After the speeches, however, signs of the old partisanship resurfaced in debate over the new House rules package. It includes a GOP provision to strip D.C. Delegate Eleanor Holmes Norton (D) and five other Democratic representatives - from Guam, the U.S. Virgin Islands, American Samoa, the Northern Mariana Islands and Puerto Rico - of their ability to vote in the House's Committee of the Whole, which includes the entire membership of the House. Delegates have been allowed to vote in the Committee of the Whole since 2007, when a new Democratic majority restored that right. Traditionally, delegates are permitted to vote in committees, although they are barred from participating in floor votes in the full House.
The rules package also includes provisions designed to curb spending. It replaces the Democrats' "pay-as-you-go" rules, known as "pay-go," with what Rep. David Dreier (R-Calif.) called "cut-go."
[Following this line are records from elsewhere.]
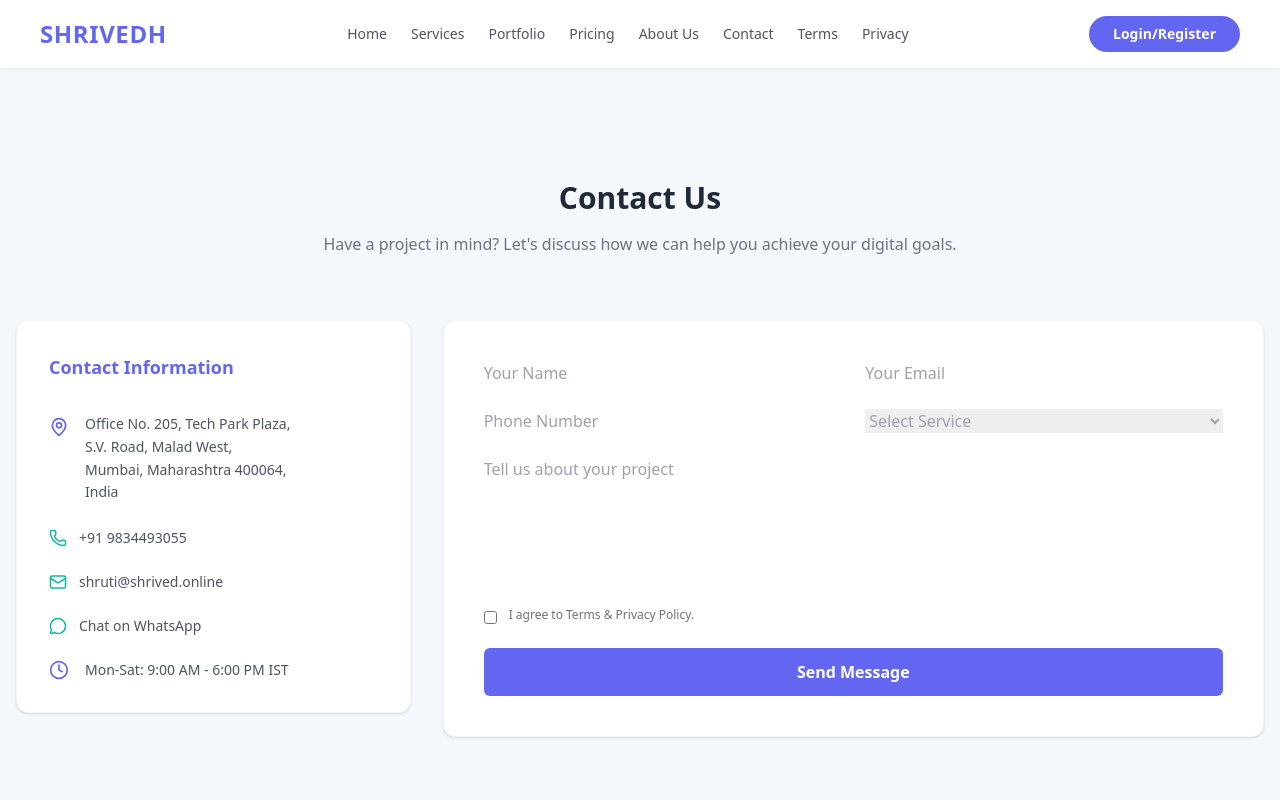
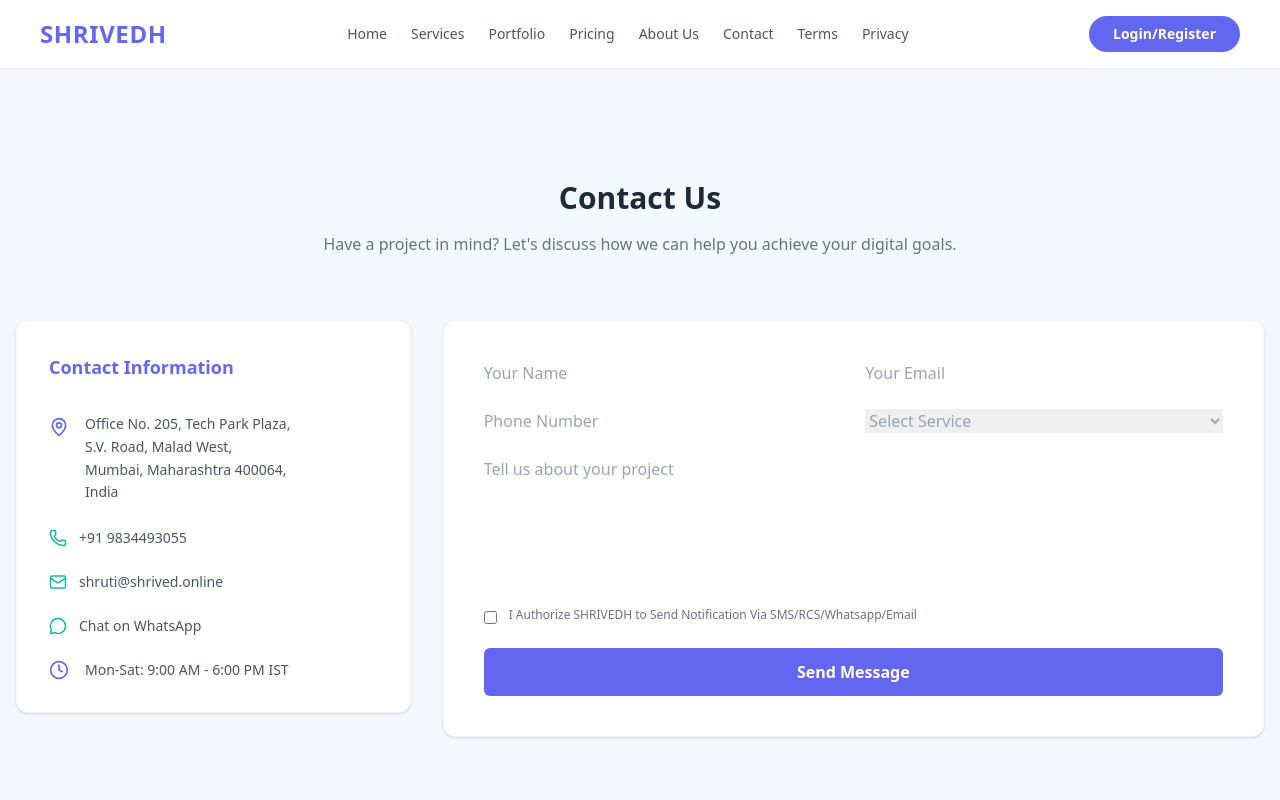
Before and after one commit to steven55005500/shrived, a React (Vite) app: page /contact in a window 1280 px wide. Shown: the top 800 px of the page. Built offline with nearby package versions, Linux system fonts and the light colour scheme.

Commit message:
your message

```diff
--- a/src/components/Contact.jsx
+++ b/src/components/Contact.jsx
@@ -83,16 +83,16 @@
               </select>
             </div>
 
-            <textarea
-              placeholder="Tell us about your project"
-              rows="5"
-              className="input resize-none"
-            ></textarea>
+         <textarea
+  placeholder="Tell us about your project"
+  rows="5"
+  className="input w-full resize-none"
+></textarea>
 
             <div className="flex items-start gap-3">
               <input type="checkbox" id="consent" className="mt-1" />
               <label htmlFor="consent" className="text-xs text-gray-500">
-                I agree to Terms & Privacy Policy.
+I Authorize SHRIVEDH  to Send Notification Via SMS/RCS/Whatsapp/Email
               </label>
             </div>
 
```
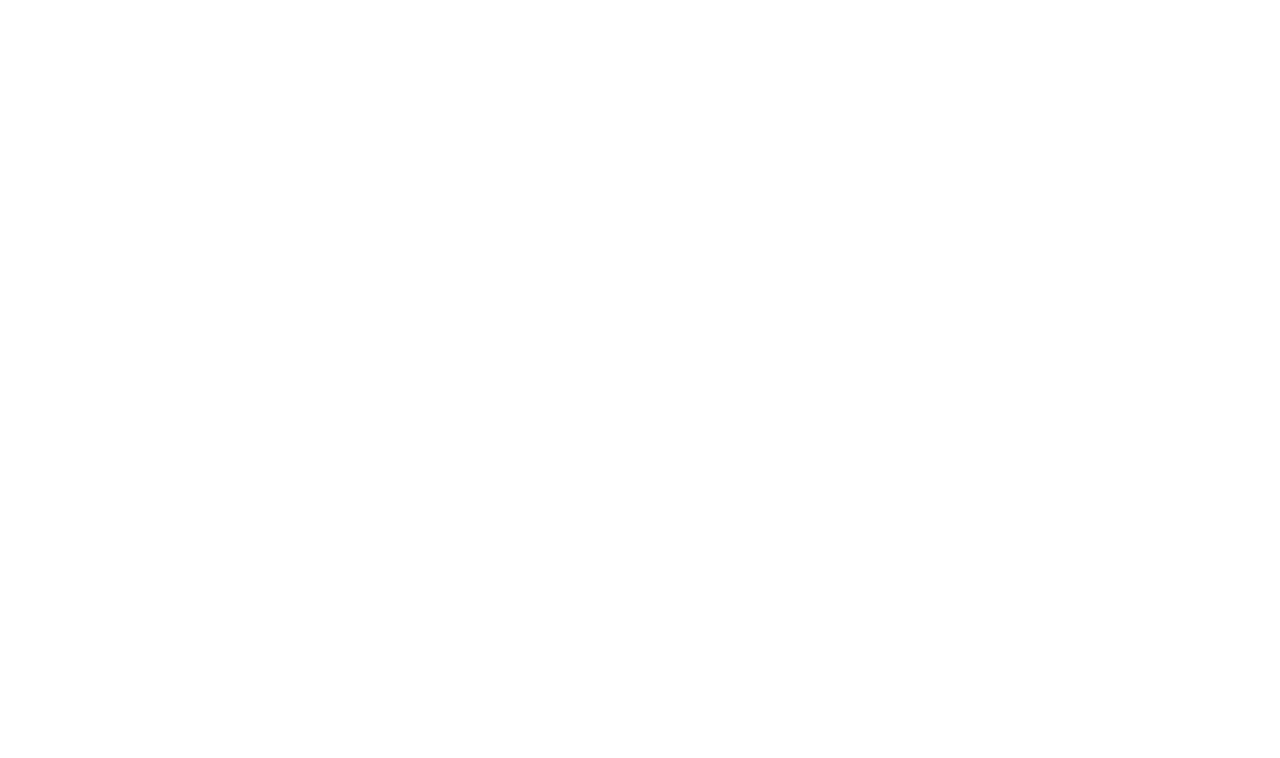
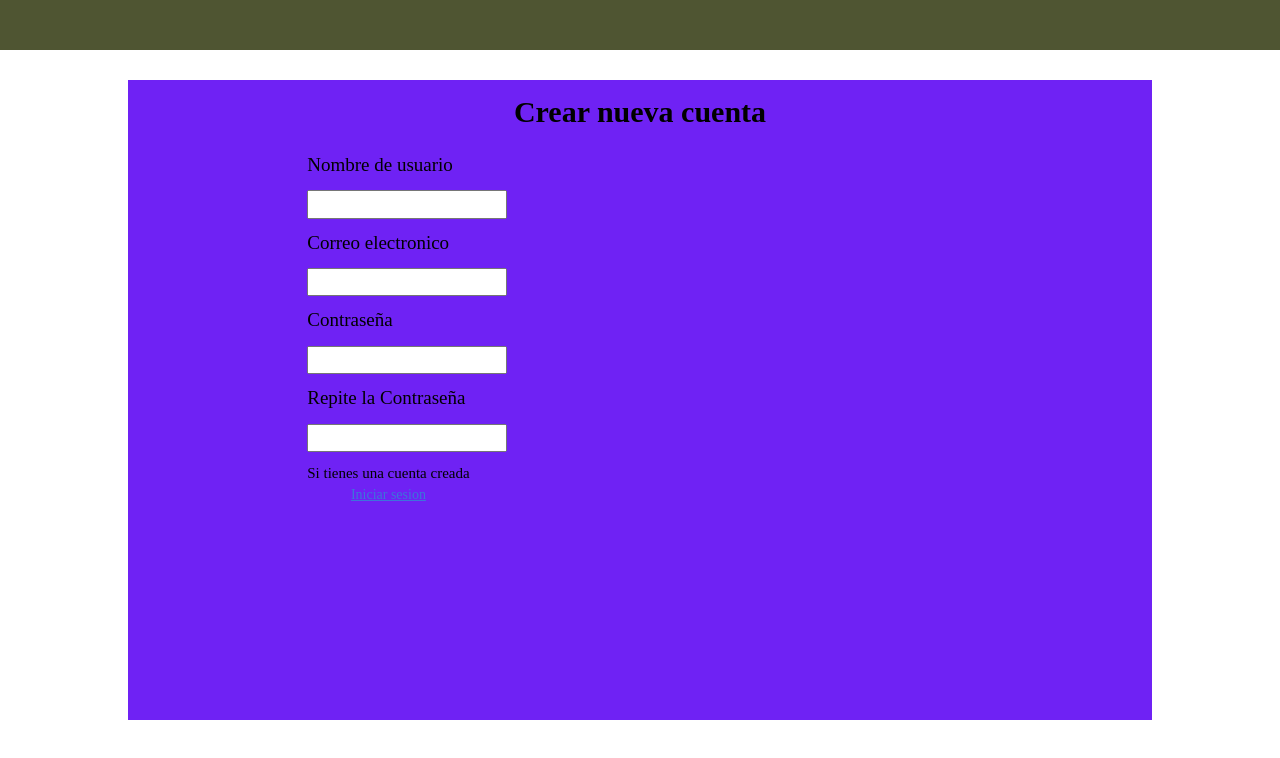
Before and after one commit to Joseludmer432/ALCALIZATHION, a plain HTML site: page Pagina principal/crear cuenta/index.html in a window 1280 px wide. Drawn offline with Linux system fonts and the light colour scheme.

Commit message:
asigne la pagina de crear cuenta

```diff
--- a/Pagina principal/crear cuenta/Style/phone.css
+++ b/Pagina principal/crear cuenta/Style/phone.css
@@ -0,0 +1,150 @@
+* {
+    box-sizing: border-box;
+    margin: 0;
+    padding: 0;
+}
+
+body {
+    font-size: 62.5%;
+}
+
+
+/* header */
+
+header {
+    width: 100%;
+    height: 50px;
+    background-color: #4f5532;
+}
+
+
+/* main */
+
+main {
+    width: 80%;
+    height: 80vh;
+    display: flex;
+    margin: 0 auto;
+    background-color: #6f22f4;
+    margin-top: 30px;
+    flex-direction: column;
+}
+
+.title-content {
+    display: flex;
+    width: 100%;
+    justify-content: center;
+    align-items: flex-start;
+    margin-top: 15px;
+    font-size: 15px;
+}
+
+.section-div {
+    display: flex;
+    width: 65%;
+    height: 70%;
+    margin: 0 auto;
+    flex-direction: column;
+    font-size: 15px;
+    margin-top: 25px;
+}
+
+.section-div .name-of-user {
+    width: 100%;
+    height: 7%;
+    font-size: 19px;
+}
+
+.section-div .input-name-user {
+    width: 100%;
+    height: 7%;
+    margin-top: 5px;
+}
+
+.section-div .input-name-user input {
+    width: 200px;
+    height: 90%;
+}
+
+.section-div .account-correo-electronico {
+    width: 100%;
+    height: 7%;
+    font-size: 19px;
+    margin-top: 10px;
+}
+
+.section-div .input-correo-electronico {
+    width: 100%;
+    height: 7%;
+    margin-top: 5px;
+}
+
+.section-div .input-correo-electronico input {
+    width: 200px;
+    height: 90%;
+}
+
+.section-div .password {
+    width: 100%;
+    height: 7%;
+    font-size: 19px;
+    margin-top: 10px;
+}
+
+.section-div .input-password {
+    width: 100%;
+    height: 7%;
+    margin-top: 5px;
+}
+
+.section-div .input-password input {
+    width: 200px;
+    height: 90%;
+}
+
+.section-div .confirm--password {
+    width: 100%;
+    height: 7%;
+    font-size: 19px;
+    margin-top: 10px;
+}
+
+.section-div .input-confirm-to--password {
+    width: 100%;
+    height: 7%;
+    margin-top: 5px;
+}
+
+.section-div .input-confirm-to--password input {
+    width: 200px;
+    height: 90%;
+}
+
+.section-div .iniciar-sesion-link {
+    width: 100%;
+    height: 7%;
+    font-size: 12px;
+    display: flex;
+    margin-top: 10px;
+}
+
+.section-div .iniciar-sesion-link p a {
+    display: flex;
+    align-items: center;
+    justify-content: center;
+}
+
+.section-div .iniciar-sesion-link p a:hover {
+    color: #ffffff;
+    font-style: none;
+}
+
+.section-div .iniciar-sesion-link p a {
+    color: #3d74da;
+    margin-top: 5px;
+    font-size: 14px;
+}
+
+.section-div .iniciar-sesion-link p {
+    font-size: 15px;
+}
--- a/Pagina principal/crear cuenta/index.html
+++ b/Pagina principal/crear cuenta/index.html
@@ -1,26 +1,71 @@
 <!DOCTYPE html>
 <html lang="en">
+
 <head>
     <meta charset="UTF-8">
     <meta http-equiv="X-UA-Compatible" content="IE=edge">
     <meta name="viewport" content="width=device-width, initial-scale=1.0">
-    <link rel="stylesheet" href="./Style/desktop.css">
-    <link rel="stylesheet" href="./Style/phone.css">
-    <link rel="stylesheet" href="./Style/style.css">
-    <link rel="stylesheet" href="./Style/tablet.css">
+    <link rel="stylesheet" href="../crear cuenta/Style/phone.css">
 </head>
+
 <body>
 
     <header>
 
     </header>
     <main>
+        <div class="title-content">
+            <h1>Crear nueva cuenta</h1>
+        </div>
+        <div class="section-div">
+            <div class="name-of-user">
+                <p>
+                    Nombre de usuario
+                </p>
+            </div>
+            <div class="input-name-user">
+                <input type="text">
+            </div>
+            <div class="account-correo-electronico">
+                <p>
+                    Correo electronico
+                </p>
+            </div>
+            <div class="input-correo-electronico">
+                <input type="e-mail">
+            </div>
+            <div class="password">
+                <p>
+                    Contraseña
+                </p>
+            </div>
+            <div class="input-password">
+                <input type="password">
+            </div>
 
+            <div class="confirm--password">
+                <p>
+                    Repite la Contraseña
+                </p>
+            </div>
+            <div class="input-confirm-to--password">
+                <input type="password">
+            </div>
+            <div class="iniciar-sesion-link">
+                <p>
+                    Si tienes una cuenta creada <br>
+                    <a href="../Iniciar Sesion/index.html">
+                        Iniciar sesion
+                    </a>
+                </p>
+            </div>
+        </div>
     </main>
     <footer>
 
     </footer>
 
-    <script src="./funciones.js"></script>
+    <script src=" ./funciones.js "></script>
 </body>
+
 </html>
```
Also changed, not shown: Pagina principal/pagina sin cuenta/Style/phone.css (+14 -13 lines), Pagina principal/pagina sin cuenta/index.html (+5 -4 lines).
"Rather than pair spending with . . . job-killing tax increases," he said, "we will pair it with spending cuts."
But Rep. Steny H. Hoyer (D-Md.), the new minority whip, said the rules package "authorizes trillions of dollars of new debt without paying for it."
He also said he would seek to amend the rules to maintain the right of delegates to vote in the Committee of the Whole, thereby returning "this symbol of respect, this symbol of inclusion, this symbol of colleagueship . . . to our six representatives of American citizens."
The House rules package later easily passed a procedural vote.
Day 1 of the 112th Congress began with prayers and lots of promises: to rein in the federal government, to repeal the health-care law, to fix the economy, to work together - or not.
With the swearing-in Wednesday afternoon of the House members - including 87 new Republican members and nine new Democrats - control of the chamber officially shifted to the GOP.
And while Republicans will swiftly seek to undo major aspects of Obama's legislative agenda, Democrats - with few other options - are pledging to continue the compromise-oriented approach that guided their unexpectedly productive lame-duck session in December.
Wednesday's schedule of events began with a private prayer service at St. Peter's Catholic Church on Capitol Hill that was attended by, among others, Boehner, Pelosi, new Majority Leader Eric Cantor (R-Va.) and new Minority Whip Steny H. Hoyer (D-Md).
The Rev. Daniel P. Coughlin, the House chaplain, opened the service, which was closed to the press. Pelosi and Cantor read selections of Scripture, according to the program.
Boehner, 61, a Roman Catholic with working-class roots, was the first to arrive at the church, CNN reported. He was accompanied by his wife, Debbie, their two daughters, Lindsay and Tricia, 10 of his 11 siblings and other family members.
According to CNN, Boehner told reporters camped outside his house earlier in the day that his top priority was "to fix a broken institution," adding: "The sun is out, and the American people are in charge."
At midday, the first order of business in the House was formally electing Boehner as speaker. Pelosi later addressed the lawmakers to introduce Boehner, who delivered his own speech before taking the oath of office and administering the oath to the rest of the lawmakers en masse.
"Our aim will be to give government back to the people," Boehner said. He added, "We will part with some of the rituals that have come to characterize this institution under majorities Republican and Democratic alike.
"We will dispense with the conventional wisdom that bigger bills are always better; that fast legislating is good legislating; that allowing additional amendments and open debate makes the legislative process 'less efficient' than our forefathers intended."
The rest of the afternoon in the House will be taken up by photo-op swearing-in ceremonies for individual House members.
In the Senate, meanwhile, Vice President Biden administered the oath of office for senators elected or reelected in November. Biden swore in the new or returning senators by alphabetical order in groups of four.